I found the exercise (Process #21) below in the book Ask, and It Is Given (The Teaching of Abraham) by Esther and Jerry Hicks particularly helpful among other exercises. According to the book, usually it’s our fear and worries that make an illness worse. By reclaiming our natural state of health, we can heal ourselves better.

Before reading that section, my finger joints had been rigid in the early morning for a couple of weeks. By reading the script below in my bed before going to sleep, I felt lighter and lighter every day. The physical discomfort went away in a few days. Maybe the arnica gel also helped, but this exercise definitely helped remove my worries and concerns.

I wish you well.


Reclaiming One’s Natural State of Health

Do this process while lying in a comfortable place—the more comfortable, the better.  Choose a time when you have approximately 15 minutes when you are not likely to be disturbed by anyone.  Read the following slowly to yourself.

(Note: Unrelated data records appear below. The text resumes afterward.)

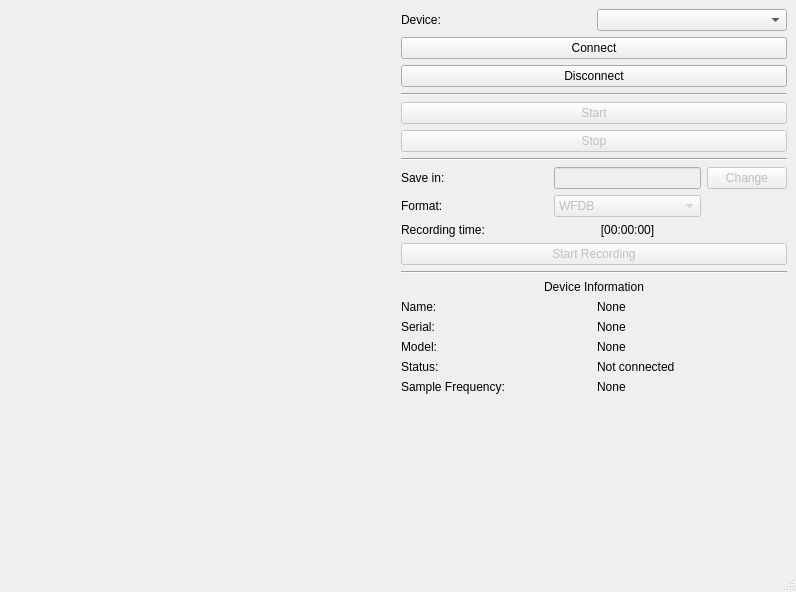
First picture: the form in ui/main_window.ui, repository mcsltd/mcs-inRat-monitor, before the edit.
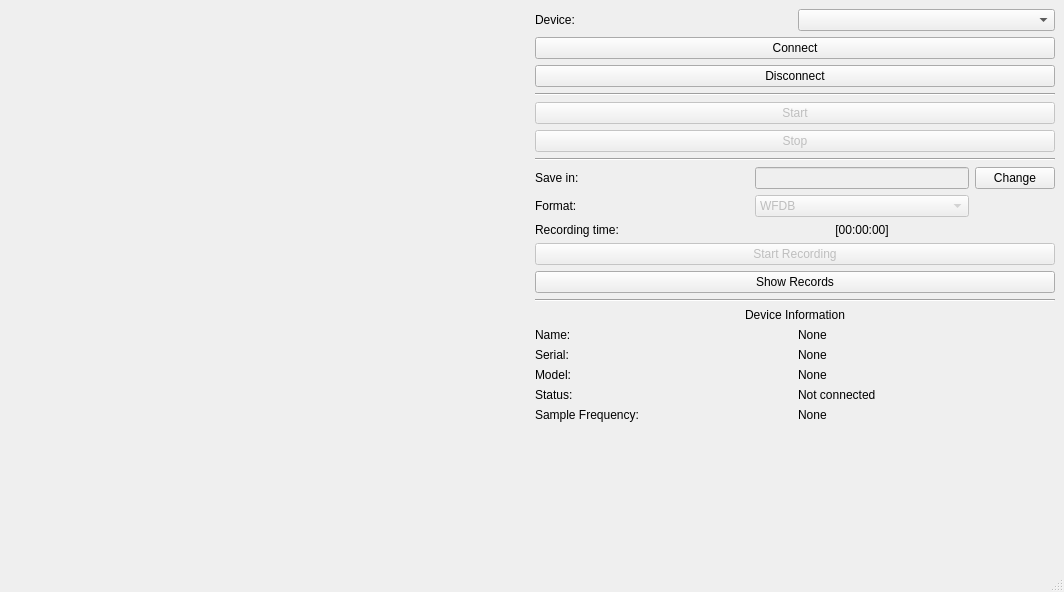
Second picture: the form after the edit. Custom widgets are drawn as their Qt base class.

Commit message: storage: add button for show save dir

What changed in the file:
```diff
--- a/ui/main_window.ui
+++ b/ui/main_window.ui
@@ -6,7 +6,7 @@
    <rect>
     <x>0</x>
     <y>0</y>
-    <width>796</width>
+    <width>1064</width>
     <height>592</height>
    </rect>
   </property>
@@ -156,7 +156,7 @@
           <item row="0" column="2">
            <widget class="QPushButton" name="pushButtonSelectDirSave">
             <property name="enabled">
-             <bool>false</bool>
+             <bool>true</bool>
             </property>
             <property name="sizePolicy">
              <sizepolicy hsizetype="Fixed" vsizetype="Minimum">
@@ -189,6 +189,16 @@
         </property>
        </widget>
       </item>
+      <item>
+       <widget class="QPushButton" name="pushButtonShowRecords">
+        <property name="enabled">
+         <bool>true</bool>
+        </property>
+        <property name="text">
+         <string>Show Records</string>
+        </property>
+       </widget>
+      </item>
       <item>
        <widget class="Line" name="line_2">
         <property name="orientation">
```
Left out of the diff: 2 changed lines with no effect on the pictures. The commit also changes 4 other files.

  • It is natural for my body to be well.
  • Even if I don’t know what to do in order to get better, my body does.
  • I have trillions of cells with individual Consciousness, and they know how to achieve their individual balance.
  • When this condition began, I didn’t know what I know now.
  • If I had known then what I know now, this condition couldn’t have gotten started.
  • I don’t need to understand the cause of this illness.
  • I don’t need to explain how it is that I’m experiencing this illness.
  • I have only to gently, eventually, release this illness.
  • It doesn’t matter that it got started, because it’s reversing its course right now.
  • It’s natural that it would take some time for my body to begin to align to my improved thoughts of Well-Being.
  • There’s no hurry about any of this.
  • My body knows what to do.
  • Well-Being is natural to me.
  • My inner Being is intricately aware of my physical body.
  • My cells are asking for what they need in order to thrive, and Source Energy is answering those requests.
  • I’m in very good hands.
  • I will relax now, to allow communication between my body and my Source.
  • My only work is to relax and breathe.
  • I can do that.
  • I can do that easily.